Bagoong. Photo credit: BrokenSphere via

You will really taste its nuttiness, but without little Bagoong (shrimp paste) to add to every spoonful, you may consider this dish almost tasteless. Kare-kare mostly has all sorts of uncanny meat ingredients most westerners discard such as oxtail or tripe.

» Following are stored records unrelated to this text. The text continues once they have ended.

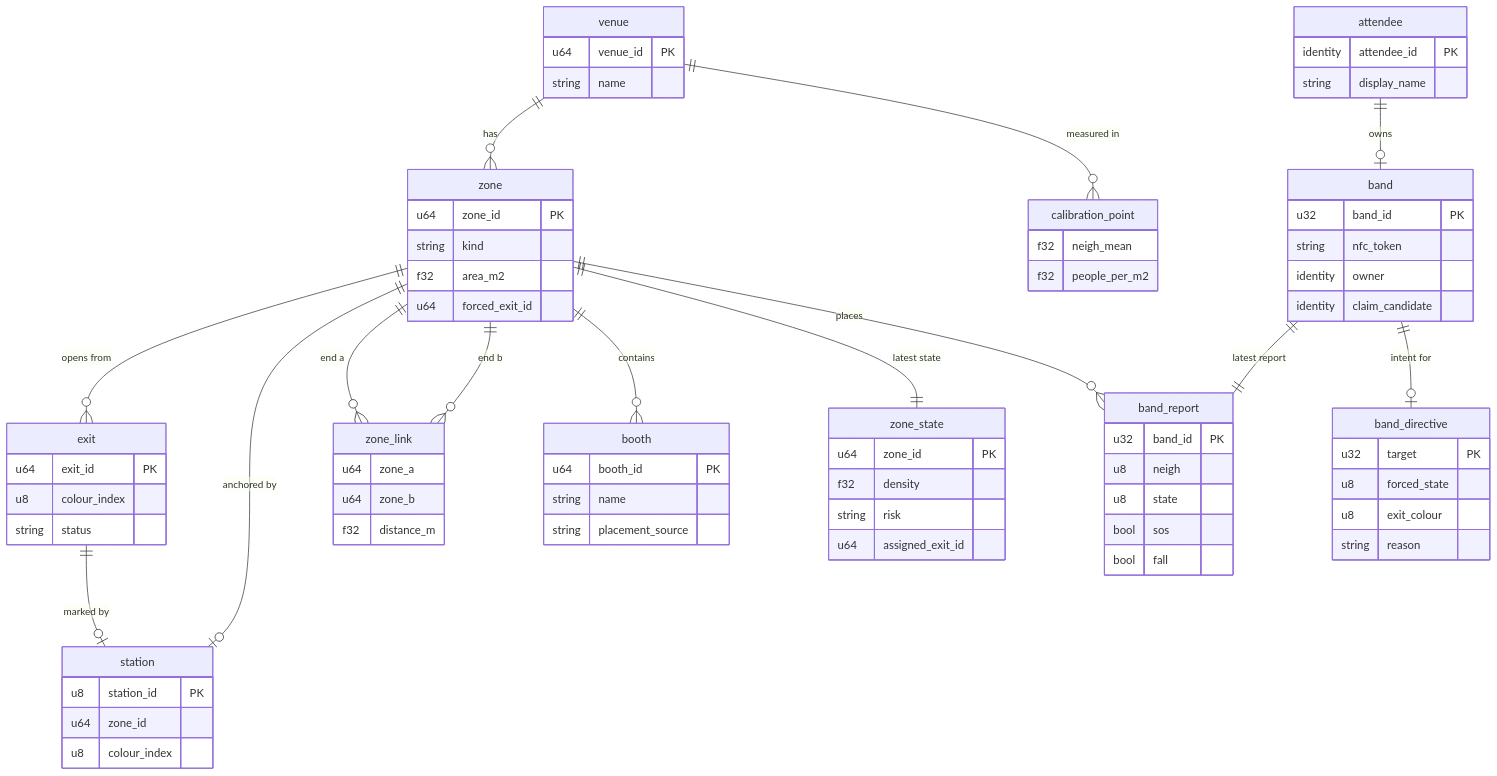
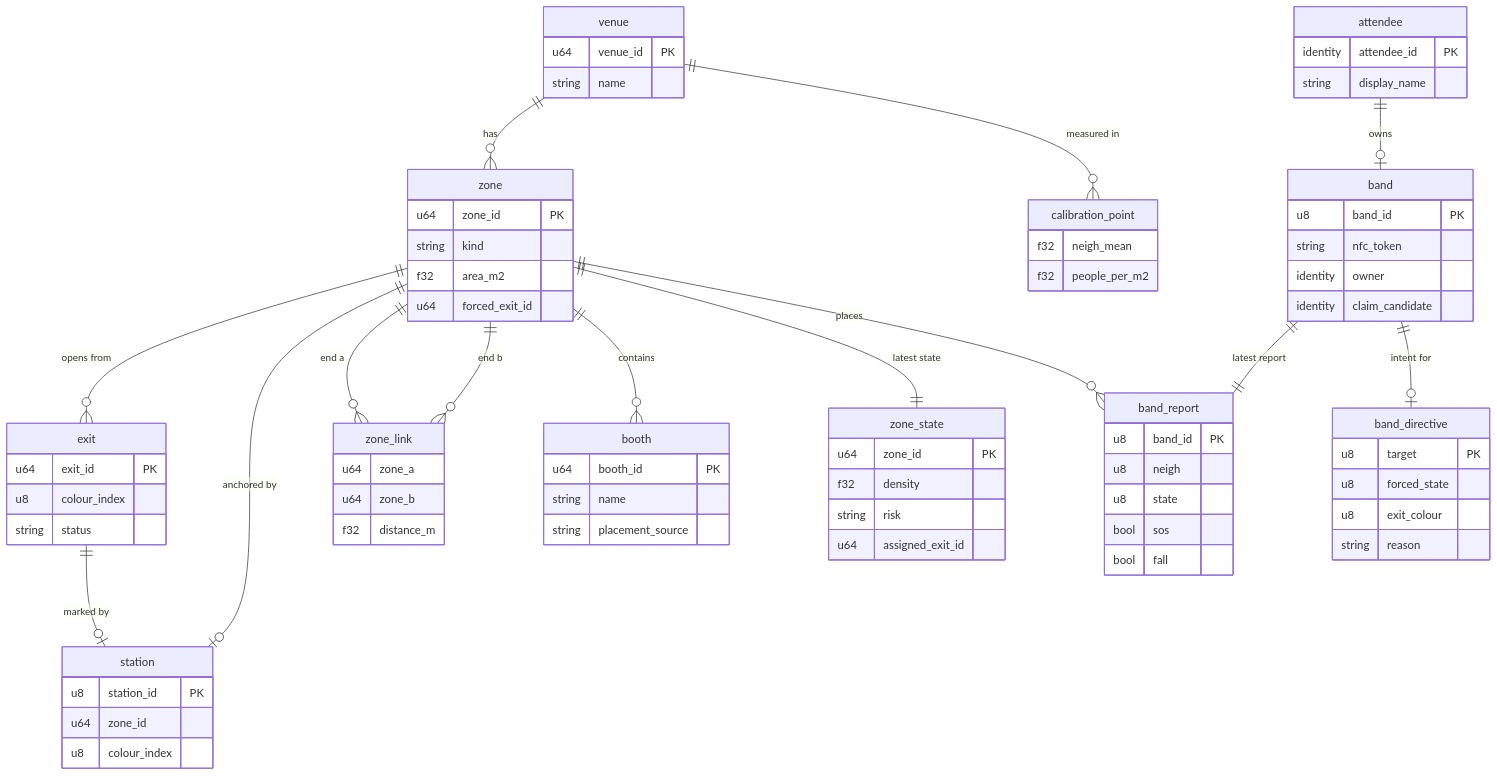
Before and after one commit to viktorinkov/cal-hacks-13: the second of 4 diagrams in System Design/2-data/SpacetimeDB.md, drawn with Mermaid. The commit also changed other lines of this file and 19 other files, not shown here.

````diff
--- a/System Design/2-data/SpacetimeDB.md
+++ b/System Design/2-data/SpacetimeDB.md
@@ -520,79 +529,79 @@
 ```mermaid
 erDiagram
   venue ||--o{ zone : has
   zone ||--o{ exit : "opens from"
   zone ||--o| station : "anchored by"
   exit ||--o| station : "marked by"
   zone ||--o{ zone_link : "end a"
   zone ||--o{ zone_link : "end b"
   zone ||--o{ booth : contains
   venue ||--o{ calibration_point : "measured in"
   zone ||--|| zone_state : "latest state"
   attendee ||--o| band : owns
   band ||--|| band_report : "latest report"
   band ||--o| band_directive : "intent for"
   zone ||--o{ band_report : places
   venue {
     u64 venue_id PK
     string name
   }
   zone {
     u64 zone_id PK
     string kind
     f32 area_m2
     u64 forced_exit_id
   }
   zone_link {
     u64 zone_a
     u64 zone_b
     f32 distance_m
   }
   exit {
     u64 exit_id PK
     u8 colour_index
     string status
   }
   station {
     u8 station_id PK
     u64 zone_id
     u8 colour_index
   }
   booth {
     u64 booth_id PK
     string name
     string placement_source
   }
   calibration_point {
     f32 neigh_mean
     f32 people_per_m2
   }
   attendee {
     identity attendee_id PK
     string display_name
   }
   band {
-    u32 band_id PK
+    u8 band_id PK
     string nfc_token
     identity owner
     identity claim_candidate
   }
   band_report {
-    u32 band_id PK
+    u8 band_id PK
     u8 neigh
     u8 state
     bool sos
     bool fall
   }
   zone_state {
     u64 zone_id PK
     f32 density
     string risk
     u64 assigned_exit_id
   }
   band_directive {
-    u32 target PK
+    u8 target PK
     u8 forced_state
     u8 exit_colour
     string reason
   }
 ```
````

Vegetable ingredients include bok choy, eggplant, banana blossom (puso ng saging), and string beans (sitaw). It is colored yellowish brown because of annatto.

Sabaw meter: 3/5 (it's thick and usually scarce but a little goes a long way)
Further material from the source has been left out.